person sitting on a couch with a cup, looking out the window with a smile pxhere

The unexpected benefits found in lockdown

by hila smith, Contributor

We’re starting to see the light at the end of the tunnel – vaccines are coming, immunity is rising, in just a few short months this nightmare year will be over and life can get back to the way it was before COVID-19. Lots of people are overjoyed about this – I know I should be happy too. But really, honestly? I’m not ready for the pandemic to be over.
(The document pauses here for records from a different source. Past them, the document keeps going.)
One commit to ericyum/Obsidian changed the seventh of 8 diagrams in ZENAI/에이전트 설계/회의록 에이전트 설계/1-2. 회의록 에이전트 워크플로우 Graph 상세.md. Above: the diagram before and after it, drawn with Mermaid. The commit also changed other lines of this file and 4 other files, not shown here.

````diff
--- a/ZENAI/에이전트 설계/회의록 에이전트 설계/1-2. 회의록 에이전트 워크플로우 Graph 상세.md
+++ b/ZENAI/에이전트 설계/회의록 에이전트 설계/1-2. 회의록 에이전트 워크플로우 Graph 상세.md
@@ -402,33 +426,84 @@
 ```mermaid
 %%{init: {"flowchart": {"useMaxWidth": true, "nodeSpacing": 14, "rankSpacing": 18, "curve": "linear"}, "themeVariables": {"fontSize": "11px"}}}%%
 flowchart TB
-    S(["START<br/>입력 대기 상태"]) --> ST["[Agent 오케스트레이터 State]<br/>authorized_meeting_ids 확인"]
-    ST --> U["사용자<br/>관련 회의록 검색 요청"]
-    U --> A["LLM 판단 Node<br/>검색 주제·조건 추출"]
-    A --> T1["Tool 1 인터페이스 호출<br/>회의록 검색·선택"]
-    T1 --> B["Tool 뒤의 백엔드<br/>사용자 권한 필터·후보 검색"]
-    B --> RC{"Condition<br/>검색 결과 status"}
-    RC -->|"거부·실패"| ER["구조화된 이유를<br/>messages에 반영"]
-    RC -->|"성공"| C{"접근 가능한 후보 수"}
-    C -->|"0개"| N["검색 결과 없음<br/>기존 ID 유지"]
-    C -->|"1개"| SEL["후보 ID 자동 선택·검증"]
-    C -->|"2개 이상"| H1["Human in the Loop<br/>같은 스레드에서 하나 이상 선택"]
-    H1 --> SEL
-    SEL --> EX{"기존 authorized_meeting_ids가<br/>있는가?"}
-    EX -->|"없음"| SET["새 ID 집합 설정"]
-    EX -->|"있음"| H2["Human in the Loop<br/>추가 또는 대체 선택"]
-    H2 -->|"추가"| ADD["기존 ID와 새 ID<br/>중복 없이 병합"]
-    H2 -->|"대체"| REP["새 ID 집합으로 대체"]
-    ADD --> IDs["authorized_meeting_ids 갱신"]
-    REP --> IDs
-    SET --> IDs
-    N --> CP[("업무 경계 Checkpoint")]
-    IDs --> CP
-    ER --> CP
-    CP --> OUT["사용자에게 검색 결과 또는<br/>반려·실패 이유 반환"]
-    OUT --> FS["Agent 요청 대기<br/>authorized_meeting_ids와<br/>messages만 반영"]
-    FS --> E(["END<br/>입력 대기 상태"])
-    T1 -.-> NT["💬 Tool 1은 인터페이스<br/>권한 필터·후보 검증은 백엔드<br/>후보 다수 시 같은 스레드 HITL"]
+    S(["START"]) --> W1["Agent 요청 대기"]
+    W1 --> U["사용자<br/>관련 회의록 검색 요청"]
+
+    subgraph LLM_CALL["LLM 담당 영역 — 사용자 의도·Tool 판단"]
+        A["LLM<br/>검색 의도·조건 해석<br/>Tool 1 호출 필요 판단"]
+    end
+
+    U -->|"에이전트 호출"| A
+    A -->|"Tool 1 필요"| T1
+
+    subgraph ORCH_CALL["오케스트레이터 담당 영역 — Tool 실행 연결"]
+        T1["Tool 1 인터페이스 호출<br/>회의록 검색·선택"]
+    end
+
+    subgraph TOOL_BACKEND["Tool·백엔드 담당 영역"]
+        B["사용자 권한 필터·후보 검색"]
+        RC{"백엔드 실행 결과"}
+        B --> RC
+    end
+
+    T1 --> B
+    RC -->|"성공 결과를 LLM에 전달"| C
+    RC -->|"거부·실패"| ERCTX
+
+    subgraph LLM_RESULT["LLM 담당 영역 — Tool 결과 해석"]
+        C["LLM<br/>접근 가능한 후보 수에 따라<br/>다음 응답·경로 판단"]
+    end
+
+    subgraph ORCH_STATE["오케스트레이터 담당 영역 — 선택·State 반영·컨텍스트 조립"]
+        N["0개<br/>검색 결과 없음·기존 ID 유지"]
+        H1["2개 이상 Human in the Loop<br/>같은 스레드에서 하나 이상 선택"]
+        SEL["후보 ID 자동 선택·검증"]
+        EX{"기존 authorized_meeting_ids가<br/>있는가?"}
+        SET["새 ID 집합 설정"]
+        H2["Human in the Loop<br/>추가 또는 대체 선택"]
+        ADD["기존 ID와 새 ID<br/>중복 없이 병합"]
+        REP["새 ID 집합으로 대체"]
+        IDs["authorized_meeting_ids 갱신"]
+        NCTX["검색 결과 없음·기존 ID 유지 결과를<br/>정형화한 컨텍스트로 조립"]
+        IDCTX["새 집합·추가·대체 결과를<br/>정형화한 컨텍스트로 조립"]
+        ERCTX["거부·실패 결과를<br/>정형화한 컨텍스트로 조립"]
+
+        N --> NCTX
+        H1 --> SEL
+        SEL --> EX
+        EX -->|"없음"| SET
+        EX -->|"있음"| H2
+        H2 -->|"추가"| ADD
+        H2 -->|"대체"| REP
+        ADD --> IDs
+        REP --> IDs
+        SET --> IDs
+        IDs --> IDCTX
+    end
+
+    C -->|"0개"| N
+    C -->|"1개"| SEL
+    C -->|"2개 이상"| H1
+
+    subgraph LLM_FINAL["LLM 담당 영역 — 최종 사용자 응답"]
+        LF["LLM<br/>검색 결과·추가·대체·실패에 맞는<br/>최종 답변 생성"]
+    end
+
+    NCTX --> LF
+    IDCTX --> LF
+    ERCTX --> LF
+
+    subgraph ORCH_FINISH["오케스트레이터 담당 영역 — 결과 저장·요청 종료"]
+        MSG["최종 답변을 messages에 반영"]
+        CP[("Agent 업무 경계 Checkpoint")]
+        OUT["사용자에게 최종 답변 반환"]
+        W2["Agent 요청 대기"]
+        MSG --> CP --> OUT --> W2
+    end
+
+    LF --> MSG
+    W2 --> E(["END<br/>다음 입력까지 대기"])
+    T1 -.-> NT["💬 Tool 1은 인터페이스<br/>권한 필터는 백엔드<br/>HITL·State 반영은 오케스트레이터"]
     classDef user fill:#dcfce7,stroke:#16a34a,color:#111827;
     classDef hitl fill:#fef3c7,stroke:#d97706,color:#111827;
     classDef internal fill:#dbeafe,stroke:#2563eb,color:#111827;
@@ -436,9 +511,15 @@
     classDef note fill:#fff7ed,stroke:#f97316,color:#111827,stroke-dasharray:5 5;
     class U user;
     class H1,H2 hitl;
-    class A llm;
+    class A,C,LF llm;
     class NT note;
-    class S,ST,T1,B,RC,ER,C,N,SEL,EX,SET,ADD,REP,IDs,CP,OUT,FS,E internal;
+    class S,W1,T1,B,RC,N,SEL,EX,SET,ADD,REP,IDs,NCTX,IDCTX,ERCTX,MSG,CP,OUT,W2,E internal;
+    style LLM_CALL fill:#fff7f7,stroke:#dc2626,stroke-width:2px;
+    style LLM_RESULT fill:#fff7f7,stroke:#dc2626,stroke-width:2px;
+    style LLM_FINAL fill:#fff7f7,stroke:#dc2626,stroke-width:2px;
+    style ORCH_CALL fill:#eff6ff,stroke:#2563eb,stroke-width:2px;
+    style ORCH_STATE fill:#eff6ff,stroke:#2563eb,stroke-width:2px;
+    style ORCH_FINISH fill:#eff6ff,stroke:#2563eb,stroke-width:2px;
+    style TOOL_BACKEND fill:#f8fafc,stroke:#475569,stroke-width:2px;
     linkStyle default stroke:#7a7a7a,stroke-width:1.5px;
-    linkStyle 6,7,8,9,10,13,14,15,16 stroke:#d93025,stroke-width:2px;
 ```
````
That’s not to say I don’t think it should end, of course. People are still dying, and other peoples’ health and well-being and studies and livelihoods have been totally devastated by this goddamn disaster of a year – I’m not so selfish that I would wish all that on others just because I, personally, have benefitted. If I had the power to snap my fingers and eradicate COVID off the face of the Earth, I’d do it in a heartbeat (and then be very impressed that I’d learned how to snap – I’ve never been able to do that before). But beyond masking up, sticking to my bubble, and planning to get my vaccine as soon as I can, there’s very little I can do on the individual level to actually control the spread of the disease. So maybe it’s okay that, when I think about the pandemic, I’m mostly grateful?

Like most of the people I know, I also had a rocky start with quarantine. Through my program I had been matched with a paid summer internship in Saskatoon, and when the U of R went remote at the start of April, I decided I would move right away in case it was going to become more difficult to travel between the cities.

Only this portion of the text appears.